- **Try it**
For the records below, count the lines containing the word "人工介入" and reply with the number alone.

- **Material supplied**
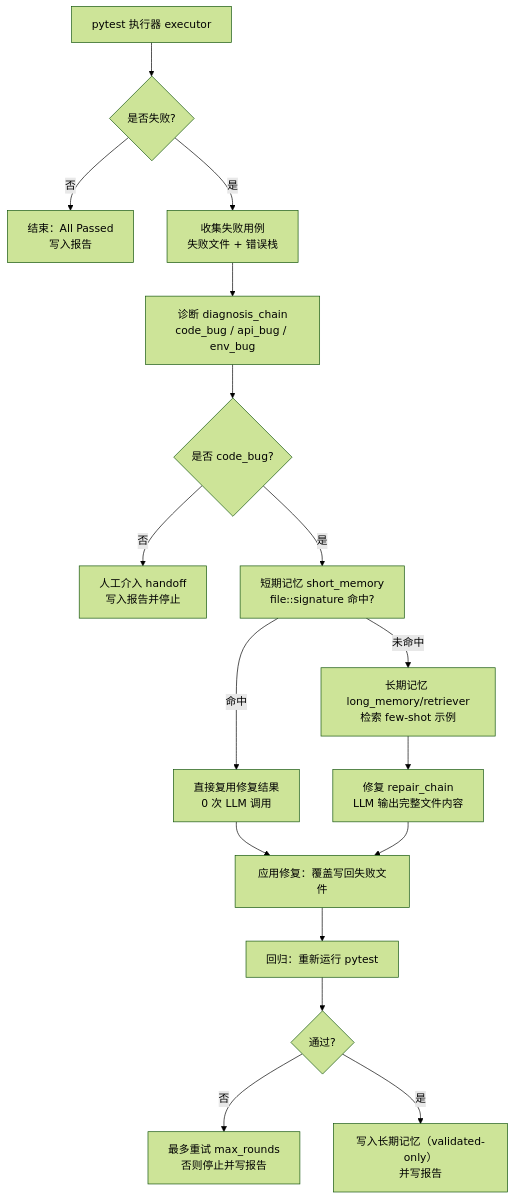
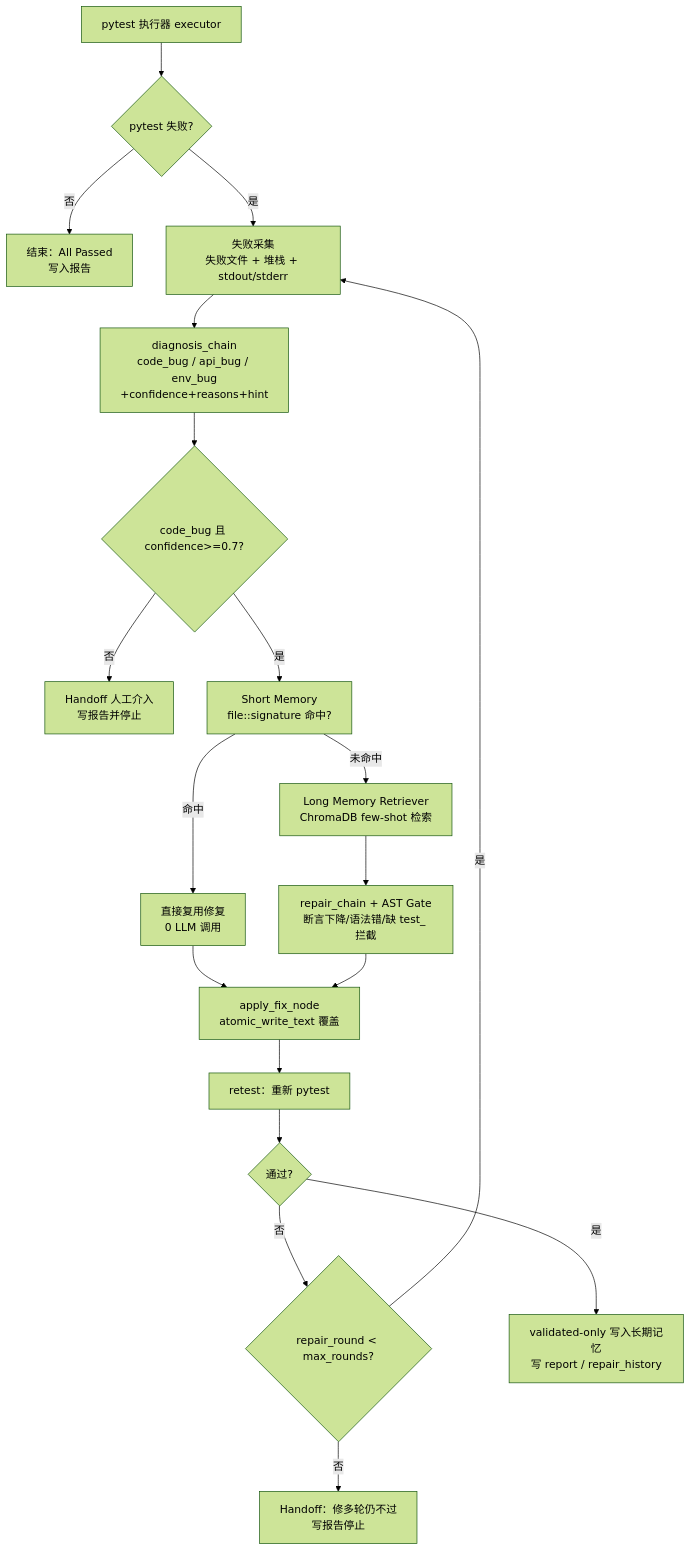
Before and after one commit to hanxiwei/api_test_agent_pro: the second of 2 diagrams in README.md, drawn with Mermaid (forest theme). The commit also changed other lines of this file, not shown here.

Commit message:
docs: restructure README (badges, background, features, arch, roadmap)

````diff
--- a/README.md
+++ b/README.md
@@ -48,23 +132,21 @@
 ```mermaid
 flowchart TD
-  A[pytest 执行器 executor] --> B{是否失败?}
+  A[pytest 执行器 executor] --> B{pytest 失败?}
   B -- 否 --> C[结束：All Passed<br/>写入报告]
-
-  B -- 是 --> D[收集失败用例<br/>失败文件 + 错误栈]
-  D --> E[诊断 diagnosis_chain<br/>code_bug / api_bug / env_bug]
-  E --> F{是否 code_bug?}
-
-  F -- 否 --> G[人工介入 handoff<br/>写入报告并停止]
-
-  F -- 是 --> H[短期记忆 short_memory<br/>file::signature 命中?]
-  H -- 命中 --> I[直接复用修复结果<br/>0 次 LLM 调用]
-  H -- 未命中 --> J[长期记忆 long_memory/retriever<br/>检索 few-shot 示例]
-  J --> K[修复 repair_chain<br/>LLM 输出完整文件内容]
-
-  I --> L[应用修复：覆盖写回失败文件]
+  B -- 是 --> D[失败采集<br/>失败文件 + 堆栈 + stdout/stderr]
+  D --> E[diagnosis_chain<br/>code_bug / api_bug / env_bug<br/>+confidence+reasons+hint]
+  E --> F{code_bug 且 confidence>=0.7?}
+  F -- 否 --> G[Handoff 人工介入<br/>写报告并停止]
+  F -- 是 --> H[Short Memory<br/>file::signature 命中?]
+  H -- 命中 --> I[直接复用修复<br/>0 LLM 调用]
+  H -- 未命中 --> J[Long Memory Retriever<br/>ChromaDB few-shot 检索]
+  J --> K[repair_chain + AST Gate<br/>断言下降/语法错/缺 test_ 拦截]
+  I --> L[apply_fix_node<br/>atomic_write_text 覆盖]
   K --> L
-  L --> M[回归：重新运行 pytest]
+  L --> M[retest：重新 pytest]
   M --> N{通过?}
-  N -- 否 --> O[最多重试 max_rounds<br/>否则停止并写报告]
-  N -- 是 --> P[写入长期记忆（validated-only）<br/>并写报告]
+  N -- 否 --> O{repair_round < max_rounds?}
+  O -- 是 --> D
+  O -- 否 --> P[Handoff：修多轮仍不过<br/>写报告停止]
+  N -- 是 --> Q[validated-only 写入长期记忆<br/>写 report / repair_history]
 ```
````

- **Output of the task**
2